We always slow down to enjoy the “welcome” that in some way the inhabitants of El Hatillo give to tourists, because as they pass they greet you and smile as if they knew you; and that sometimes surprises me, I think they are more polite and friendly than many people I’ve met in the city; Above all, you can be sure that what little they have will always be shared with you.
And as simple and humble as they are its architecture, built in mostly colorful houses, with facades that show clay ornaments or snails, and notices that advertise the sale of fish and shrimp (foods on which their typical cuisine is based). What most strikes me is that most live with the doors open, although in some cases they were replaced with curtains.
The true value of El Hatillo lies in its biodiversity. Thanks to its natural attributes it is ideal for the practice of Rural Tourism, especially in the modalities of Ecotourism, cultural tourism, sports tourism and adventure tourism. Currently there is no type of tourist service available in the area, but you can practice the modality you want on your own by asking one of the inhabitants to guide you and provide you with the tools or means of transport depending on the modality you want to enjoy. The geographical treasure of this town offers countless ways to connect with nature at its best, some more extreme than others but all equally magical.
If you look at the cartographic reference of Google Maps you will notice that the area where it is located El Hatillo is just a thin strip of land that separates the Caribbean Sea and the Laguna de Unare, thus joining two territories of the Anzoategui state.
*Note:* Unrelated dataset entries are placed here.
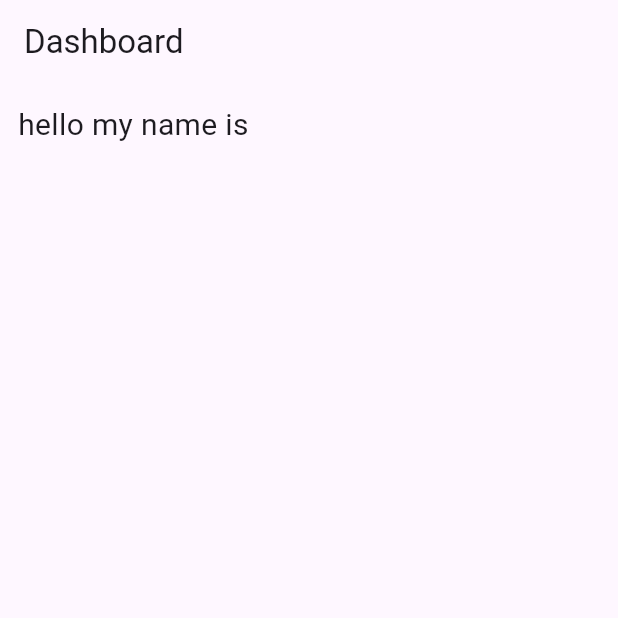
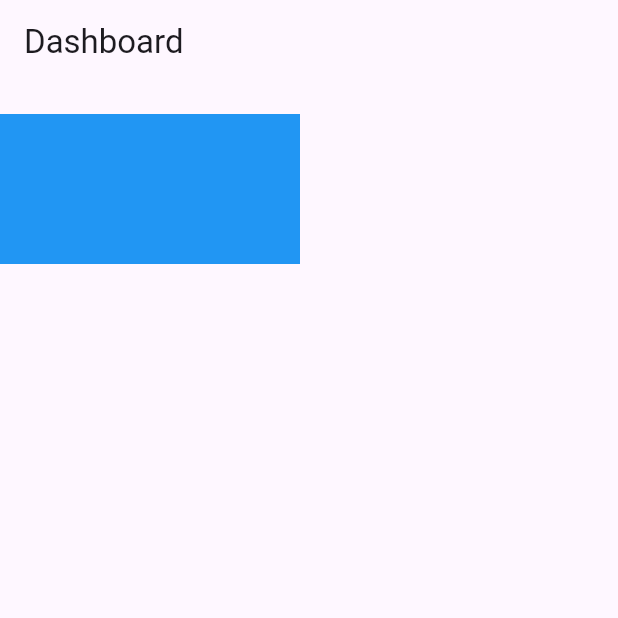
Before and after one commit to Foysalrabby/Classpractice33, a Flutter app: the screen it shows after launch, on a phone screen of 412 x 824 dp, the top half of it. Run offline on Flutter 3.47's test engine with Material 3 defaults, Android fonts, the phone set to English and light mode, and no system bars.

Commit message:
use margin

```diff
--- a/customclass/lib/main.dart
+++ b/customclass/lib/main.dart
@@ -28,9 +28,14 @@ class Mydassboard extends StatelessWidget {
       title: Text("Dashboard"),
 
      ),
-    body: Padding(
-      padding: EdgeInsets.only(top: 13,left: 12),
-      child:Text("hello my name is",style: TextStyle(fontSize: 20),),)
+    body: Container(
+      width: 200,
+      height: 100,
+      margin: EdgeInsets.only(top: 20),
+      color: Colors.blue,
+      child:Padding(
+        padding:EdgeInsets.all(4) ,)
+    )
 
    );
   }
```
This incredible geological formation that connects two areas across the sea is called isthmus and is one of the little-known natural features that makes this town special. In my country only three isthmus stand out: the “Isthmus of Los Medanos” that connects the Peninsula of Paraguana with the rest of Venezuela, that of Isla de Margarita that separates the Caribbean Sea from the Lago de La Restinga, and that of El Hatillo, called “Caribbean isthmus”.
This sand cord is more than 20 kilometers long, starts at La Cerca and ends at Boca de Uchire. Its beaches have very particular characteristics. The depth varies, especially near the waves break, where the right side is usually deeper and with stronger waves, while on the left side you can go up to 50 meters and the water will continue at your waist with a softer swell.
The color of the sea also causes me curiosity, because on the banks it is brown due to the current that keeps the sand upset, and because the Rio Unare flows into it; but from a certain limit you can notice how the water turns turquoise in all the extension. These beaches are ideal for resting because they are usually alone, they also serve for fishing from a jetty, for surfing on its waves, or for Skimboarding on its shores (although you must find a stretch where there are no snails or stones).
Entrance to the Laguna de Unare from one of the main canals of the Unare River. In geomorphological terms the Laguna de Unare is a lagoon, a slightly salty body of water that is separated from the sea by a strip of sand, but with which it remains in communication. The surprising thing about this formation is the adaptation of the ecosystems that make it up, the freshwater and the saltwater ones, managing to develop organisms from different origins interacting in the same place, which makes this lagoon a very important area. biological wealth.
It is one of the largest lagoons in the state, the surface is developed along the Caribbean Isthmus, and despite being so extensive its depth barely reaches five feet in general, but the brown color of its waters, which prevents visibility , makes you believe that it could be deeper.